── WORKING DATA
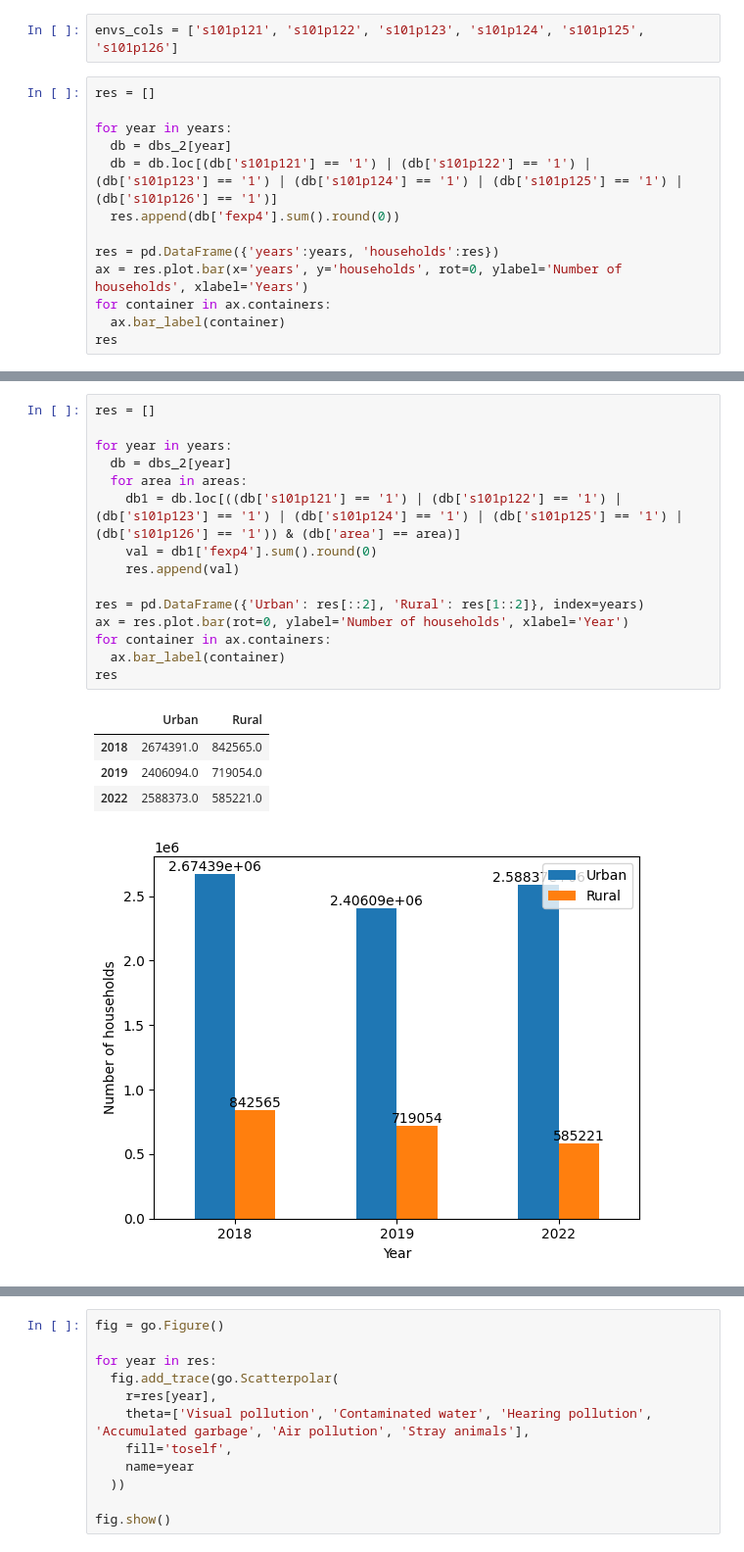
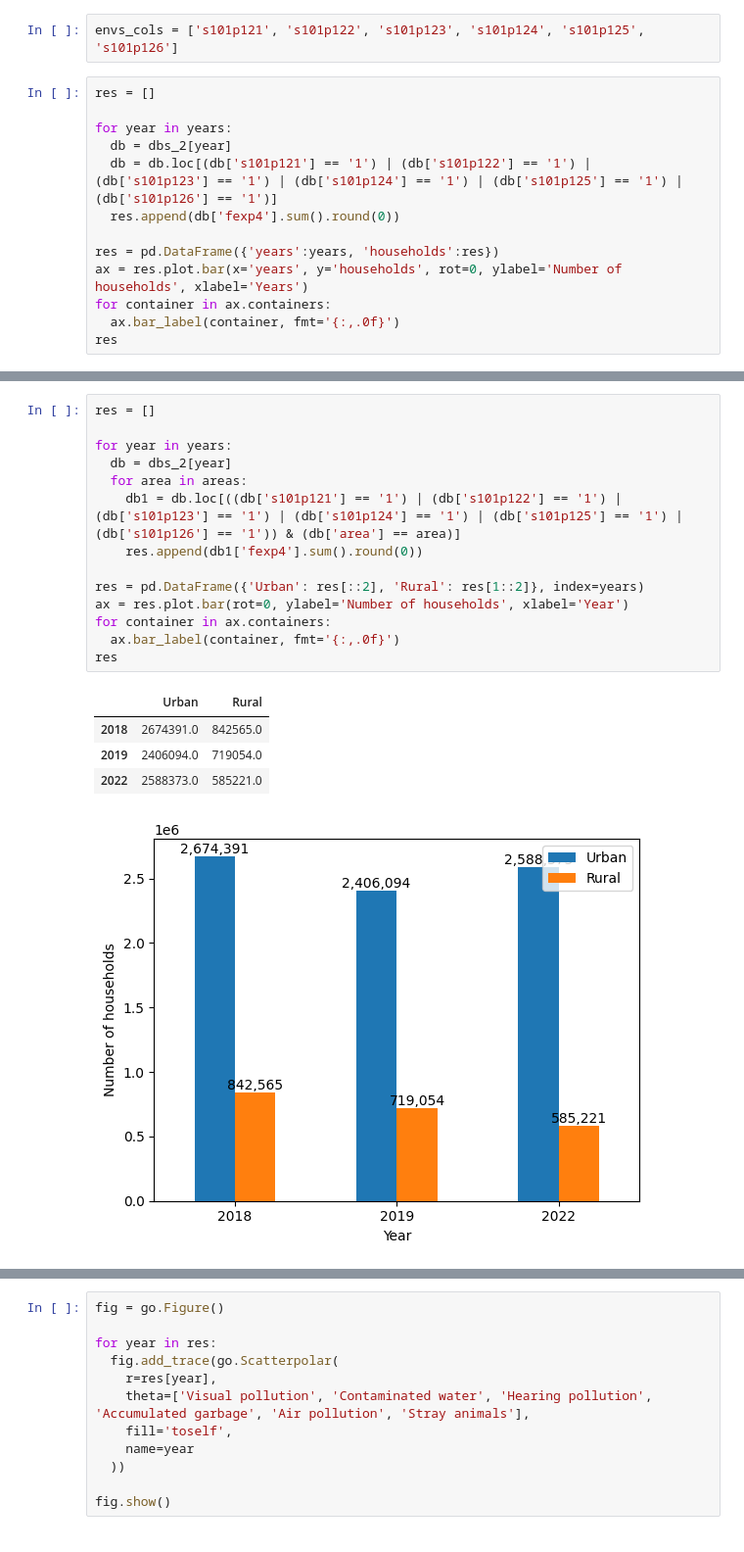
Before and after one commit to pedroaal/ambiental, a Jupyter notebook: main.ipynb, the cells around one changed output, grey strips where cells are left out. Shown at 98% size. Saved outputs shown, nothing was run; the diff lists cells and outputs as text.

```diff
--- a/main.ipynb
+++ b/main.ipynb
@@ -191,7 +191,7 @@ for year in years:
 res = pd.DataFrame({'years':years, 'households':res})
 ax = res.plot.bar(x='years', y='households', rot=0, ylabel='Number of households', xlabel='Years')
 for container in ax.containers:
-  ax.bar_label(container)
+  ax.bar_label(container, fmt='{:,.0f}')
 res
 # %% [output]
 |  | years | households |
@@ -202,24 +202,23 @@ res
 # %%
 res = []
 
 for year in years:
   db = dbs_2[year]
   for area in areas:
     db1 = db.loc[((db['s101p121'] == '1') | (db['s101p122'] == '1') | (db['s101p123'] == '1') | (db['s101p124'] == '1') | (db['s101p125'] == '1') | (db['s101p126'] == '1')) & (db['area'] == area)]
-    val = db1['fexp4'].sum().round(0)
-    res.append(val)
+    res.append(db1['fexp4'].sum().round(0))
 
 res = pd.DataFrame({'Urban': res[::2], 'Rural': res[1::2]}, index=years)
 ax = res.plot.bar(rot=0, ylabel='Number of households', xlabel='Year')
 for container in ax.containers:
-  ax.bar_label(container)
+  ax.bar_label(container, fmt='{:,.0f}')
 res
 # %% [output]
 |  | Urban | Rural |
 | 2018 | 2674391.0 | 842565.0 |
 | 2019 | 2406094.0 | 719054.0 |
 | 2022 | 2588373.0 | 585221.0 |
-[figure, old version]
+[figure, new version]
 # %%
 res = {
   2018: [],
```
Also changed, not shown: parts of 11 cells of this notebook.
────
_REQUIRED WORK_. Each record must be returned exactly as it stands, and the images omitted.

_SOLUTION TO THE EXERCISE_.
Before and after one commit to pedroaal/ambiental, a Jupyter notebook: main.ipynb, the cells around one changed output, grey strips where cells are left out. Shown at 98% size. Saved outputs shown, nothing was run; the diff lists cells and outputs as text.

```diff
--- a/main.ipynb
+++ b/main.ipynb
@@ -191,7 +191,7 @@ for year in years:
 res = pd.DataFrame({'years':years, 'households':res})
 ax = res.plot.bar(x='years', y='households', rot=0, ylabel='Number of households', xlabel='Years')
 for container in ax.containers:
-  ax.bar_label(container)
+  ax.bar_label(container, fmt='{:,.0f}')
 res
 # %% [output]
 |  | years | households |
@@ -202,24 +202,23 @@ res
 # %%
 res = []
 
 for year in years:
   db = dbs_2[year]
   for area in areas:
     db1 = db.loc[((db['s101p121'] == '1') | (db['s101p122'] == '1') | (db['s101p123'] == '1') | (db['s101p124'] == '1') | (db['s101p125'] == '1') | (db['s101p126'] == '1')) & (db['area'] == area)]
-    val = db1['fexp4'].sum().round(0)
-    res.append(val)
+    res.append(db1['fexp4'].sum().round(0))
 
 res = pd.DataFrame({'Urban': res[::2], 'Rural': res[1::2]}, index=years)
 ax = res.plot.bar(rot=0, ylabel='Number of households', xlabel='Year')
 for container in ax.containers:
-  ax.bar_label(container)
+  ax.bar_label(container, fmt='{:,.0f}')
 res
 # %% [output]
 |  | Urban | Rural |
 | 2018 | 2674391.0 | 842565.0 |
 | 2019 | 2406094.0 | 719054.0 |
 | 2022 | 2588373.0 | 585221.0 |
-[figure, old version]
+[figure, new version]
 # %%
 res = {
   2018: [],
```
Also changed, not shown: parts of 11 cells of this notebook.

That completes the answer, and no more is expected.